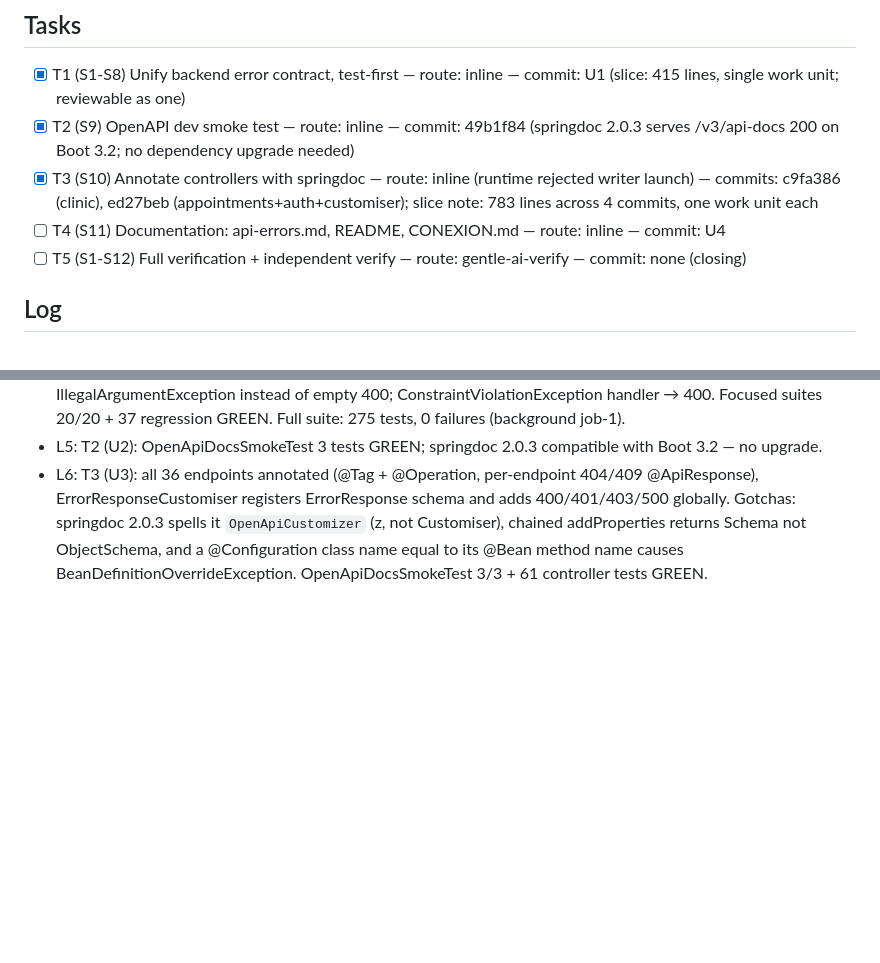
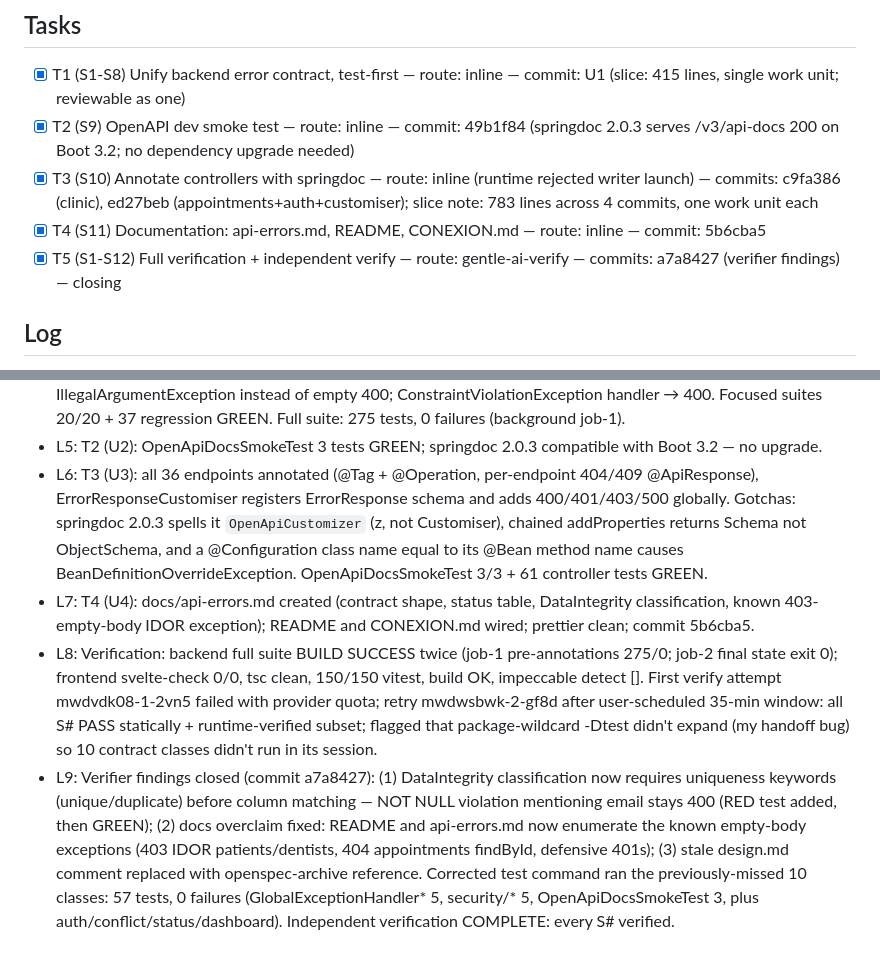
Before and after one commit to GinoL221/Dental-Clinic, a Markdown page: odd/tasks/api-error-contract-openapi.md, 2 parts joined by grey strips. GitHub-like rendering; blank space fills up the shorter version.

Commit message:
docs(odd): record verification completion and verifier findings closure in task log

```diff
--- a/odd/tasks/api-error-contract-openapi.md
+++ b/odd/tasks/api-error-contract-openapi.md
@@ -24,9 +24,8 @@ Quotes from the user's approval of the plan (2026-11-12), verbatim intent:
 - [x] T1 (S1-S8) Unify backend error contract, test-first — route: inline — commit: U1 (slice: 415 lines, single work unit; reviewable as one)
 - [x] T2 (S9) OpenAPI dev smoke test — route: inline — commit: 49b1f84 (springdoc 2.0.3 serves /v3/api-docs 200 on Boot 3.2; no dependency upgrade needed)
 - [x] T3 (S10) Annotate controllers with springdoc — route: inline (runtime rejected writer launch) — commits: c9fa386 (clinic), ed27beb (appointments+auth+customiser); slice note: 783 lines across 4 commits, one work unit each
-- [ ] T4 (S11) Documentation: api-errors.md, README, CONEXION.md — route: inline — commit: U4
-- [ ] T5 (S1-S12) Full verification + independent verify — route: gentle-ai-verify — commit: none (closing)
-
+- [x] T4 (S11) Documentation: api-errors.md, README, CONEXION.md — route: inline — commit: 5b6cba5
+- [x] T5 (S1-S12) Full verification + independent verify — route: gentle-ai-verify — commits: a7a8427 (verifier findings) — closing
 ## Log
 
 - L1: User asked (2026-11-12): "esta completa la documentacion del proyecto? es consistente con el manejo de errores? esta documentado la api del backend? usamos openapi o algo similiar?"
@@ -35,3 +34,6 @@ Quotes from the user's approval of the plan (2026-11-12), verbatim intent:
 - L4: T1 (U1) implemented test-first: RED via signature/type compile failures, then GREEN. Changes: ErrorResponse gains additive `fieldErrors` (NON_NULL); DataIntegrityViolation handler returns ErrorResponse with uniqueness → 409 (slot/email/card_identity/registration_number/generic unique-duplicate) and rest → 400; EmailAlreadyExistsException + handler deleted (dead code); registration duplicate now DuplicateResourceException → 409; RestAccessDeniedHandler writes ErrorResponse 403 for URL-level denies (wired in SecurityConfiguration, supersedes design.md Decision 3 note); DashboardController throws IllegalArgumentException instead of empty 400; ConstraintViolationException handler → 400. Focused suites 20/20 + 37 regression GREEN. Full suite: 275 tests, 0 failures (background job-1).
 - L5: T2 (U2): OpenApiDocsSmokeTest 3 tests GREEN; springdoc 2.0.3 compatible with Boot 3.2 — no upgrade.
 - L6: T3 (U3): all 36 endpoints annotated (@Tag + @Operation, per-endpoint 404/409 @ApiResponse), ErrorResponseCustomiser registers ErrorResponse schema and adds 400/401/403/500 globally. Gotchas: springdoc 2.0.3 spells it `OpenApiCustomizer` (z, not Customiser), chained addProperties returns Schema not ObjectSchema, and a @Configuration class name equal to its @Bean method name causes BeanDefinitionOverrideException. OpenApiDocsSmokeTest 3/3 + 61 controller tests GREEN.
+- L7: T4 (U4): docs/api-errors.md created (contract shape, status table, DataIntegrity classification, known 403-empty-body IDOR exception); README and CONEXION.md wired; prettier clean; commit 5b6cba5.
+- L8: Verification: backend full suite BUILD SUCCESS twice (job-1 pre-annotations 275/0; job-2 final state exit 0); frontend svelte-check 0/0, tsc clean, 150/150 vitest, build OK, impeccable detect []. First verify attempt mwdvdk08-1-2vn5 failed with provider quota; retry mwdwsbwk-2-gf8d after user-scheduled 35-min window: all S# PASS statically + runtime-verified subset; flagged that package-wildcard -Dtest didn't expand (my handoff bug) so 10 contract classes didn't run in its session.
+- L9: Verifier findings closed (commit a7a8427): (1) DataIntegrity classification now requires uniqueness keywords (unique/duplicate) before column matching — NOT NULL violation mentioning email stays 400 (RED test added, then GREEN); (2) docs overclaim fixed: README and api-errors.md now enumerate the known empty-body exceptions (403 IDOR patients/dentists, 404 appointments findById, defensive 401s); (3) stale design.md comment replaced with openspec-archive reference. Corrected test command ran the previously-missed 10 classes: 57 tests, 0 failures (GlobalExceptionHandler* 5, security/* 5, OpenApiDocsSmokeTest 3, plus auth/conflict/status/dashboard). Independent verification COMPLETE: every S# verified.
```
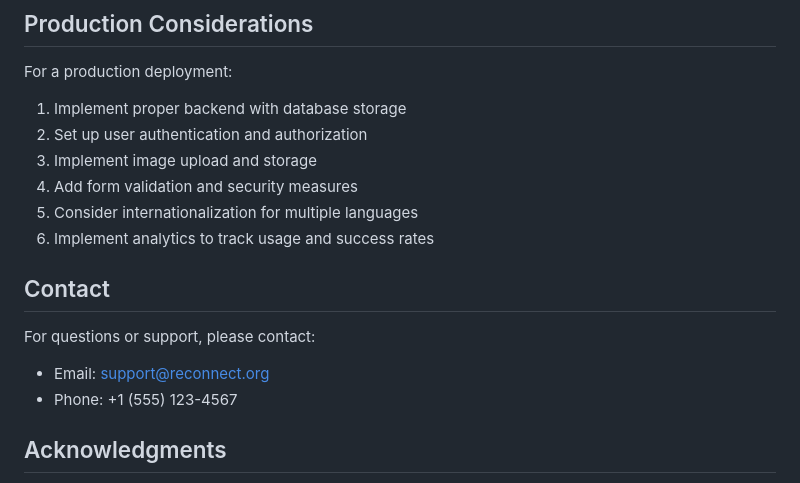
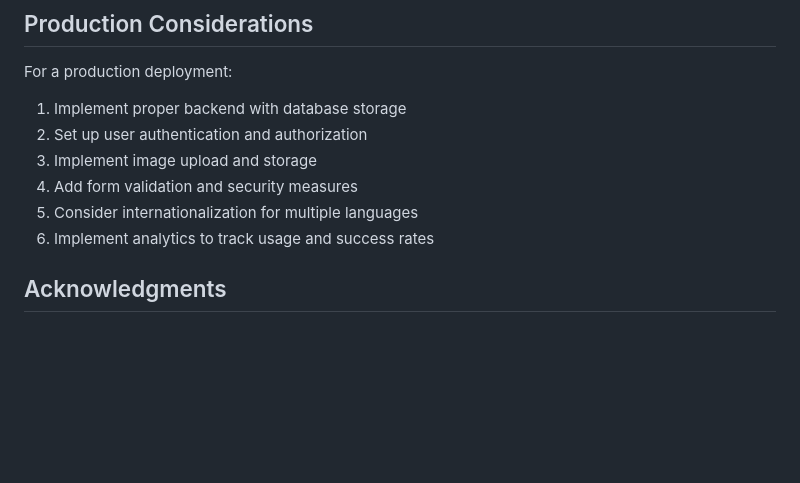
Before and after one commit to ShadowStudio-no1/Reconnect, a Markdown page: README.md, the part around the change. Drawn GitHub-style; blank space fills up the shorter version.

```diff
--- a/README.md
+++ b/README.md
@@ -114,11 +114,6 @@ For a production deployment:
 5. Consider internationalization for multiple languages
 6. Implement analytics to track usage and success rates
 
-## Contact
-
-For questions or support, please contact:
-- Email: support@reconnect.org
-- Phone: +1 (555) 123-4567
 
 ## Acknowledgments
 
```
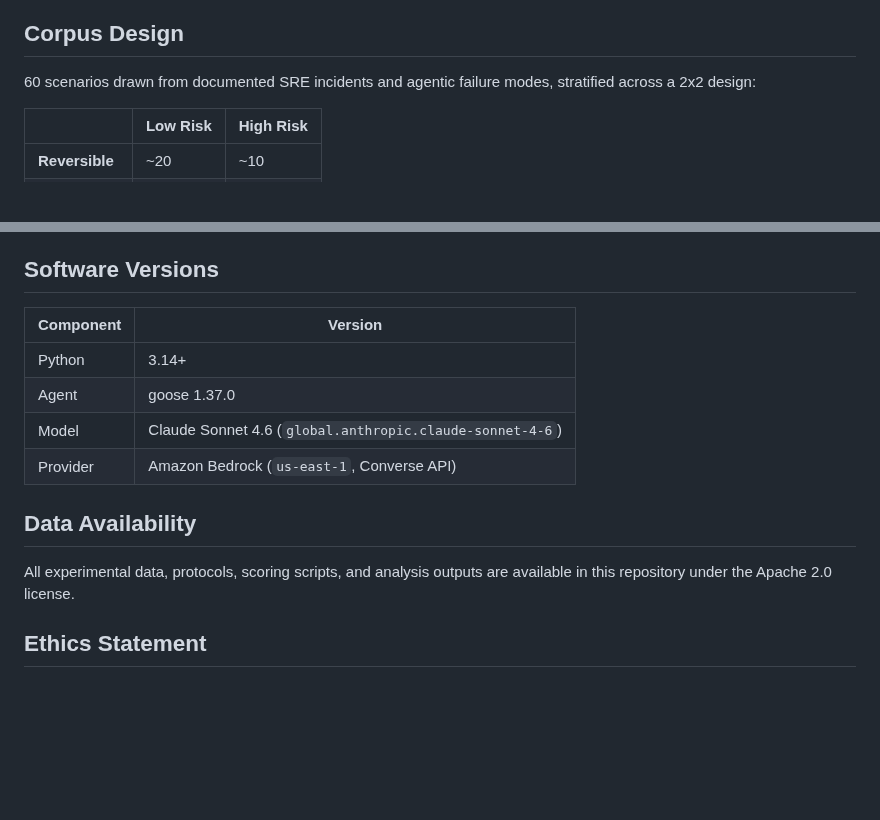
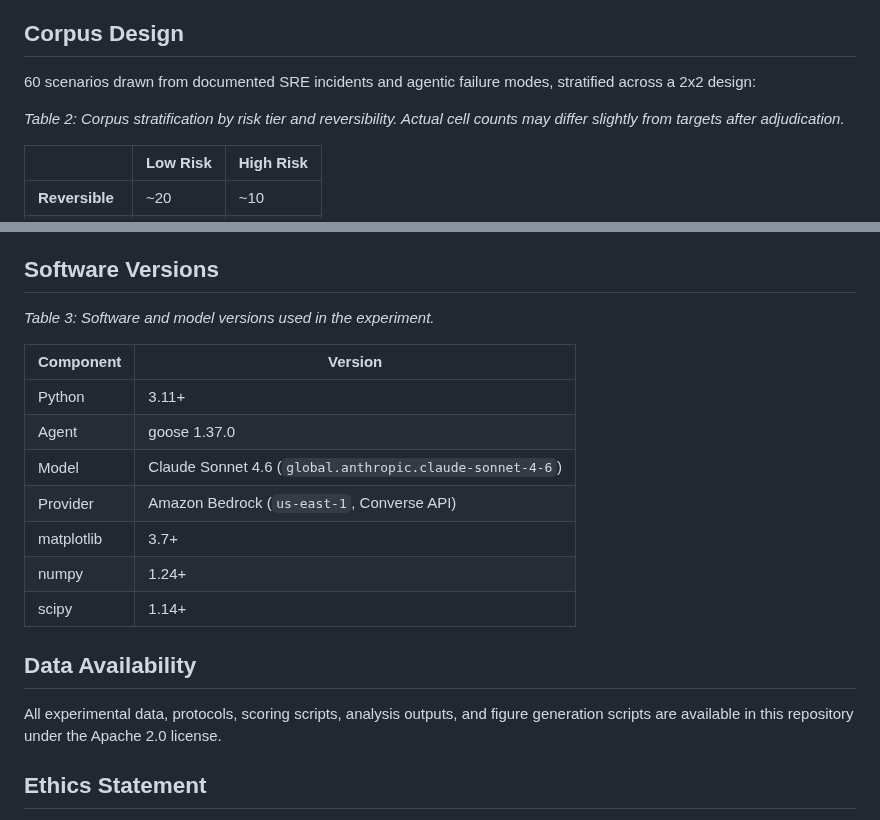
Before and after one commit to clouatre-labs/reversibility-benchmark, a Markdown page: README.md, 2 parts joined by grey strips. Drawn GitHub-style; blank space fills up the shorter version.

```diff
--- a/README.md
+++ b/README.md
@@ -54,6 +64,8 @@ headline cell and the single-model-family constraint.
 
 60 scenarios drawn from documented SRE incidents and agentic failure modes, stratified across
 a 2x2 design:
+
+*Table 2: Corpus stratification by risk tier and reversibility. Actual cell counts may differ slightly from targets after adjudication.*
 
 | | Low Risk | High Risk |
 |---|---|---|
@@ -126,16 +191,21 @@ provider API changes.
 ## Software Versions
+
+*Table 3: Software and model versions used in the experiment.*
 
 | Component | Version |
 |---|---|
-| Python | 3.14+ |
+| Python | 3.11+ |
 | Agent | goose 1.37.0 |
 | Model | Claude Sonnet 4.6 (`global.anthropic.claude-sonnet-4-6`) |
 | Provider | Amazon Bedrock (`us-east-1`, Converse API) |
+| matplotlib | 3.7+ |
+| numpy | 1.24+ |
+| scipy | 1.14+ |
 
 ## Data Availability
 
-All experimental data, protocols, scoring scripts, and analysis outputs are available in this
-repository under the Apache 2.0 license.
+All experimental data, protocols, scoring scripts, analysis outputs, and figure generation
+scripts are available in this repository under the Apache 2.0 license.
 
 ## Ethics Statement
 
```
Also changed, not shown: other parts of README.md (+69 -6 lines), figures/fig1-halt-by-reversibility.png (added), figures/fig2-reversible-low-detail.png (added), 4 other files.
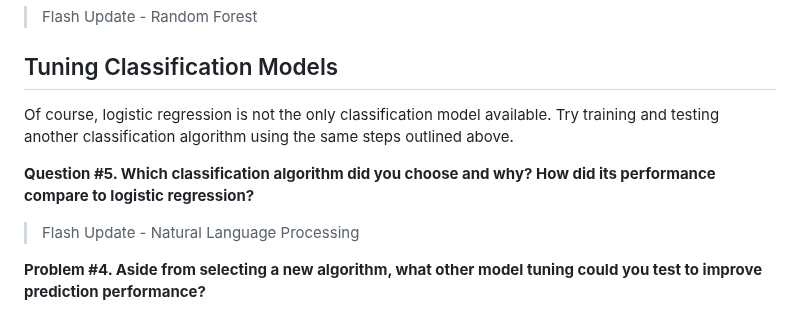
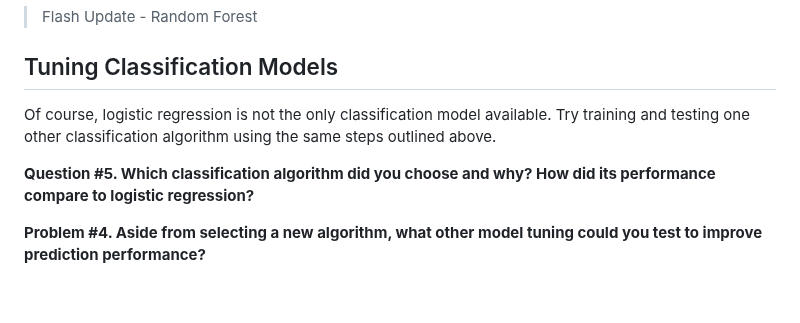
Before and after one commit to agmcarthur/Biochem-3BP3, a Markdown page: Lab_10_Machine_Learning/README.md, the part around the change. Rendered like a GitHub page; blank space fills up the shorter version.

Commit message:
skip NLP

```diff
--- a/Lab_10_Machine_Learning/README.md
+++ b/Lab_10_Machine_Learning/README.md
@@ -131,11 +131,9 @@ We are evaluating accuracy, so we need to compare our model's predictions agains
 <a name="tuning"></a>
 ## Tuning Classification Models
 
-Of course, logistic regression is not the only classification model available. Try training and testing another classification algorithm using the same steps outlined above.
+Of course, logistic regression is not the only classification model available. Try training and testing one other classification algorithm using the same steps outlined above.
 
 **Question #5. Which classification algorithm did you choose and why? How did its performance compare to logistic regression?**
-
-> Flash Update - Natural Language Processing
 
 **Problem #4. Aside from selecting a new algorithm, what other model tuning could you test to improve prediction performance?**
 
```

» **WORK REQUEST**: All of the material should be written out again exactly, apart from the pictures.

» **RESULT**:
Before and after one commit to GinoL221/Dental-Clinic, a Markdown page: odd/tasks/api-error-contract-openapi.md, 2 parts joined by grey strips. GitHub-like rendering; blank space fills up the shorter version.

Commit message:
docs(odd): record verification completion and verifier findings closure in task log

```diff
--- a/odd/tasks/api-error-contract-openapi.md
+++ b/odd/tasks/api-error-contract-openapi.md
@@ -24,9 +24,8 @@ Quotes from the user's approval of the plan (2026-11-12), verbatim intent:
 - [x] T1 (S1-S8) Unify backend error contract, test-first — route: inline — commit: U1 (slice: 415 lines, single work unit; reviewable as one)
 - [x] T2 (S9) OpenAPI dev smoke test — route: inline — commit: 49b1f84 (springdoc 2.0.3 serves /v3/api-docs 200 on Boot 3.2; no dependency upgrade needed)
 - [x] T3 (S10) Annotate controllers with springdoc — route: inline (runtime rejected writer launch) — commits: c9fa386 (clinic), ed27beb (appointments+auth+customiser); slice note: 783 lines across 4 commits, one work unit each
-- [ ] T4 (S11) Documentation: api-errors.md, README, CONEXION.md — route: inline — commit: U4
-- [ ] T5 (S1-S12) Full verification + independent verify — route: gentle-ai-verify — commit: none (closing)
-
+- [x] T4 (S11) Documentation: api-errors.md, README, CONEXION.md — route: inline — commit: 5b6cba5
+- [x] T5 (S1-S12) Full verification + independent verify — route: gentle-ai-verify — commits: a7a8427 (verifier findings) — closing
 ## Log
 
 - L1: User asked (2026-11-12): "esta completa la documentacion del proyecto? es consistente con el manejo de errores? esta documentado la api del backend? usamos openapi o algo similiar?"
@@ -35,3 +34,6 @@ Quotes from the user's approval of the plan (2026-11-12), verbatim intent:
 - L4: T1 (U1) implemented test-first: RED via signature/type compile failures, then GREEN. Changes: ErrorResponse gains additive `fieldErrors` (NON_NULL); DataIntegrityViolation handler returns ErrorResponse with uniqueness → 409 (slot/email/card_identity/registration_number/generic unique-duplicate) and rest → 400; EmailAlreadyExistsException + handler deleted (dead code); registration duplicate now DuplicateResourceException → 409; RestAccessDeniedHandler writes ErrorResponse 403 for URL-level denies (wired in SecurityConfiguration, supersedes design.md Decision 3 note); DashboardController throws IllegalArgumentException instead of empty 400; ConstraintViolationException handler → 400. Focused suites 20/20 + 37 regression GREEN. Full suite: 275 tests, 0 failures (background job-1).
 - L5: T2 (U2): OpenApiDocsSmokeTest 3 tests GREEN; springdoc 2.0.3 compatible with Boot 3.2 — no upgrade.
 - L6: T3 (U3): all 36 endpoints annotated (@Tag + @Operation, per-endpoint 404/409 @ApiResponse), ErrorResponseCustomiser registers ErrorResponse schema and adds 400/401/403/500 globally. Gotchas: springdoc 2.0.3 spells it `OpenApiCustomizer` (z, not Customiser), chained addProperties returns Schema not ObjectSchema, and a @Configuration class name equal to its @Bean method name causes BeanDefinitionOverrideException. OpenApiDocsSmokeTest 3/3 + 61 controller tests GREEN.
+- L7: T4 (U4): docs/api-errors.md created (contract shape, status table, DataIntegrity classification, known 403-empty-body IDOR exception); README and CONEXION.md wired; prettier clean; commit 5b6cba5.
+- L8: Verification: backend full suite BUILD SUCCESS twice (job-1 pre-annotations 275/0; job-2 final state exit 0); frontend svelte-check 0/0, tsc clean, 150/150 vitest, build OK, impeccable detect []. First verify attempt mwdvdk08-1-2vn5 failed with provider quota; retry mwdwsbwk-2-gf8d after user-scheduled 35-min window: all S# PASS statically + runtime-verified subset; flagged that package-wildcard -Dtest didn't expand (my handoff bug) so 10 contract classes didn't run in its session.
+- L9: Verifier findings closed (commit a7a8427): (1) DataIntegrity classification now requires uniqueness keywords (unique/duplicate) before column matching — NOT NULL violation mentioning email stays 400 (RED test added, then GREEN); (2) docs overclaim fixed: README and api-errors.md now enumerate the known empty-body exceptions (403 IDOR patients/dentists, 404 appointments findById, defensive 401s); (3) stale design.md comment replaced with openspec-archive reference. Corrected test command ran the previously-missed 10 classes: 57 tests, 0 failures (GlobalExceptionHandler* 5, security/* 5, OpenApiDocsSmokeTest 3, plus auth/conflict/status/dashboard). Independent verification COMPLETE: every S# verified.
```
Before and after one commit to ShadowStudio-no1/Reconnect, a Markdown page: README.md, the part around the change. Drawn GitHub-style; blank space fills up the shorter version.

```diff
--- a/README.md
+++ b/README.md
@@ -114,11 +114,6 @@ For a production deployment:
 5. Consider internationalization for multiple languages
 6. Implement analytics to track usage and success rates
 
-## Contact
-
-For questions or support, please contact:
-- Email: support@reconnect.org
-- Phone: +1 (555) 123-4567
 
 ## Acknowledgments
 
```
Before and after one commit to clouatre-labs/reversibility-benchmark, a Markdown page: README.md, 2 parts joined by grey strips. Drawn GitHub-style; blank space fills up the shorter version.

```diff
--- a/README.md
+++ b/README.md
@@ -54,6 +64,8 @@ headline cell and the single-model-family constraint.
 
 60 scenarios drawn from documented SRE incidents and agentic failure modes, stratified across
 a 2x2 design:
+
+*Table 2: Corpus stratification by risk tier and reversibility. Actual cell counts may differ slightly from targets after adjudication.*
 
 | | Low Risk | High Risk |
 |---|---|---|
@@ -126,16 +191,21 @@ provider API changes.
 ## Software Versions
+
+*Table 3: Software and model versions used in the experiment.*
 
 | Component | Version |
 |---|---|
-| Python | 3.14+ |
+| Python | 3.11+ |
 | Agent | goose 1.37.0 |
 | Model | Claude Sonnet 4.6 (`global.anthropic.claude-sonnet-4-6`) |
 | Provider | Amazon Bedrock (`us-east-1`, Converse API) |
+| matplotlib | 3.7+ |
+| numpy | 1.24+ |
+| scipy | 1.14+ |
 
 ## Data Availability
 
-All experimental data, protocols, scoring scripts, and analysis outputs are available in this
-repository under the Apache 2.0 license.
+All experimental data, protocols, scoring scripts, analysis outputs, and figure generation
+scripts are available in this repository under the Apache 2.0 license.
 
 ## Ethics Statement
 
```
Also changed, not shown: other parts of README.md (+69 -6 lines), figures/fig1-halt-by-reversibility.png (added), figures/fig2-reversible-low-detail.png (added), 4 other files.
Before and after one commit to agmcarthur/Biochem-3BP3, a Markdown page: Lab_10_Machine_Learning/README.md, the part around the change. Rendered like a GitHub page; blank space fills up the shorter version.

Commit message:
skip NLP

```diff
--- a/Lab_10_Machine_Learning/README.md
+++ b/Lab_10_Machine_Learning/README.md
@@ -131,11 +131,9 @@ We are evaluating accuracy, so we need to compare our model's predictions agains
 <a name="tuning"></a>
 ## Tuning Classification Models
 
-Of course, logistic regression is not the only classification model available. Try training and testing another classification algorithm using the same steps outlined above.
+Of course, logistic regression is not the only classification model available. Try training and testing one other classification algorithm using the same steps outlined above.
 
 **Question #5. Which classification algorithm did you choose and why? How did its performance compare to logistic regression?**
-
-> Flash Update - Natural Language Processing
 
 **Problem #4. Aside from selecting a new algorithm, what other model tuning could you test to improve prediction performance?**
 
```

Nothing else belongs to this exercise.